— Required work —
Extract each line from the entries below that has the string "saveAndPrintButton" in it.

[[ Material provided, beginning ]]

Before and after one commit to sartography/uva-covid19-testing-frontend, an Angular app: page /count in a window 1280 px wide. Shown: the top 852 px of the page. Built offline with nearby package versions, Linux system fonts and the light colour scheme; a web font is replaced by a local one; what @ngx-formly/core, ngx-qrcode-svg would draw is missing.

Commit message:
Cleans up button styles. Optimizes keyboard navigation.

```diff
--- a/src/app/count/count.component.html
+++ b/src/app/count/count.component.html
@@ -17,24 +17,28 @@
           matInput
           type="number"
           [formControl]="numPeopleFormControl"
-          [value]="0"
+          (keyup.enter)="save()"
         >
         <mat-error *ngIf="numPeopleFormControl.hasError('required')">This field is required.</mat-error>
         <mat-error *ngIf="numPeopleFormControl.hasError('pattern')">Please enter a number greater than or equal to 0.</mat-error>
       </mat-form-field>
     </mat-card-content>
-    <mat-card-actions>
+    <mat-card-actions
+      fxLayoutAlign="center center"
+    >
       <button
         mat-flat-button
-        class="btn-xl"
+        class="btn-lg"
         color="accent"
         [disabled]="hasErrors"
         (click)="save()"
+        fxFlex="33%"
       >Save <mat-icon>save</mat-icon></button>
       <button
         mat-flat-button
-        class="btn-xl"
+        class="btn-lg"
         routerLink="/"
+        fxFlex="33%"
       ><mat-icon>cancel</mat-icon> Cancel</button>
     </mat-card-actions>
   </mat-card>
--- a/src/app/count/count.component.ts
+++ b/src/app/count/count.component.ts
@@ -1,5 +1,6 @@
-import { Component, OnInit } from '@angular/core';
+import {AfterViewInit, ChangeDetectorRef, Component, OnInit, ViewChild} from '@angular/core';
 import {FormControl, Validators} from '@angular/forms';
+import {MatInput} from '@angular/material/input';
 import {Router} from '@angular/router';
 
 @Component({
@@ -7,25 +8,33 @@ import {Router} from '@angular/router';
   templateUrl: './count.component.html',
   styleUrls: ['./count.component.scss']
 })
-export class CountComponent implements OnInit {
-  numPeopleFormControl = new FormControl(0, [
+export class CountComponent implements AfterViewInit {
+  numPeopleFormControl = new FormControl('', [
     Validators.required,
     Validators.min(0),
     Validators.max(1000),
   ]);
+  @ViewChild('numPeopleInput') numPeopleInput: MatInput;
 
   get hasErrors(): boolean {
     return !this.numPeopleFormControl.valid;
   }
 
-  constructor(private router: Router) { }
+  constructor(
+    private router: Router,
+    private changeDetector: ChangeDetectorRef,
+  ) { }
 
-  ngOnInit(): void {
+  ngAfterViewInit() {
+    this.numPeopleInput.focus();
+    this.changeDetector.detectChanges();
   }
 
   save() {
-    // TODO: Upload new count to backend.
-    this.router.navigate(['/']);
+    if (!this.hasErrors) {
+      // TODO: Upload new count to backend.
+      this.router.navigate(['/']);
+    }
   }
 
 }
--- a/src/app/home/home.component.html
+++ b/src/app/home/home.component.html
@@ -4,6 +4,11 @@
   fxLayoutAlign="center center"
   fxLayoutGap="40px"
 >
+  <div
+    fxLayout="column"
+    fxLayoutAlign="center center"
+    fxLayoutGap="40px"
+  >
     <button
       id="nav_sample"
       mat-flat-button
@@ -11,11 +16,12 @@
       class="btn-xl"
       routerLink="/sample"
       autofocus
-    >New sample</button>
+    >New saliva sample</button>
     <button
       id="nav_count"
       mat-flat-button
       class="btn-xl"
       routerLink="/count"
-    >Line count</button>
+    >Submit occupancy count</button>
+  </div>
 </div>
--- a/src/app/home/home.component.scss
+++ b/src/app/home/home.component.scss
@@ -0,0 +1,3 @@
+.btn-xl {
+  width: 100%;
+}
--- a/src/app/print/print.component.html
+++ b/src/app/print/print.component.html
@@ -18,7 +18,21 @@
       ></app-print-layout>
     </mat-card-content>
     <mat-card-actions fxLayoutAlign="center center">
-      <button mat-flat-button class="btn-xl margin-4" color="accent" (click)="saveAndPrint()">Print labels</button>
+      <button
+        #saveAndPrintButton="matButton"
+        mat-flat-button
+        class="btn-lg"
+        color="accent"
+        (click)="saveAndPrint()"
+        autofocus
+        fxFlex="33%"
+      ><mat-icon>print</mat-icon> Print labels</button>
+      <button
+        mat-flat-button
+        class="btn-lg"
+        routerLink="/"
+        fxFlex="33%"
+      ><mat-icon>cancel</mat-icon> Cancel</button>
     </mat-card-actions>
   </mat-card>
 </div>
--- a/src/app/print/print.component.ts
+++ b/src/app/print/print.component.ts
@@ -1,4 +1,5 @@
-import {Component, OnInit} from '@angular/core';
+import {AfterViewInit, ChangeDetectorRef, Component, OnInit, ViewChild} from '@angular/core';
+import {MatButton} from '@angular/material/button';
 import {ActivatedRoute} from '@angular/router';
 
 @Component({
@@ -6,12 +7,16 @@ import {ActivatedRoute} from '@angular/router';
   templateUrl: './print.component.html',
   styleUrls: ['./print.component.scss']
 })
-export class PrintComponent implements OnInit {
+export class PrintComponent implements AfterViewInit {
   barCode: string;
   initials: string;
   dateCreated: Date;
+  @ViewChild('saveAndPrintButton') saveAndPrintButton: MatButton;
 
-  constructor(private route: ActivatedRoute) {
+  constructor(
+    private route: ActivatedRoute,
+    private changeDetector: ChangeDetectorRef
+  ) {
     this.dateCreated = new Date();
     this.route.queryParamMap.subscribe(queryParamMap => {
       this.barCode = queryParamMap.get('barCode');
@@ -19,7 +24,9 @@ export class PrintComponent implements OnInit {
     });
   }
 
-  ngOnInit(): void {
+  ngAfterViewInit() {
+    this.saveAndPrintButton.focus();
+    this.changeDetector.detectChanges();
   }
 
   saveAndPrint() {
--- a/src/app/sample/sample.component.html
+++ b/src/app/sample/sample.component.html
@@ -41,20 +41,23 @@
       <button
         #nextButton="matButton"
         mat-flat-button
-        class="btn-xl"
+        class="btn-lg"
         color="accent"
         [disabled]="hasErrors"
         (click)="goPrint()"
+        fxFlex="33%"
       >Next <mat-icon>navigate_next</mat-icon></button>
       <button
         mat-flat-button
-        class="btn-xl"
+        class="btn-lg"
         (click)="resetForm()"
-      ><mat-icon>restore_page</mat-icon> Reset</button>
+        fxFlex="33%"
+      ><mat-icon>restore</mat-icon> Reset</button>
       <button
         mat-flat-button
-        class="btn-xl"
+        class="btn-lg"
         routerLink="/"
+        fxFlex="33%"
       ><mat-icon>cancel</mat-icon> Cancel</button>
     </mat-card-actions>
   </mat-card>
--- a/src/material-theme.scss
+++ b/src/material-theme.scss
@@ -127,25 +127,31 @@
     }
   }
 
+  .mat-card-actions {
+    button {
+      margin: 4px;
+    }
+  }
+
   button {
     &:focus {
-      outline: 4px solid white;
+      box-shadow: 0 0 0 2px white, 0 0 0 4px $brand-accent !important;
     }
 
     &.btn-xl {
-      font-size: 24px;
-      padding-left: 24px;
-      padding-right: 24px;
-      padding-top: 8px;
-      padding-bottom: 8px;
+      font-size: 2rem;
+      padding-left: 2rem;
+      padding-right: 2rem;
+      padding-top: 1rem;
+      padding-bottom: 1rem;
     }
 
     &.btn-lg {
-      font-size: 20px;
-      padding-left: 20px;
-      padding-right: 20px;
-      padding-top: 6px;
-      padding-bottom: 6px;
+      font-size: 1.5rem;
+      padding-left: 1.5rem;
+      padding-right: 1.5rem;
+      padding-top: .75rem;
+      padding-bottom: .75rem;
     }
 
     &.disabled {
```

[[ Material provided, end ]]

— Answer section —
+        #saveAndPrintButton="matButton"
+  @ViewChild('saveAndPrintButton') saveAndPrintButton: MatButton;
+    this.saveAndPrintButton.focus();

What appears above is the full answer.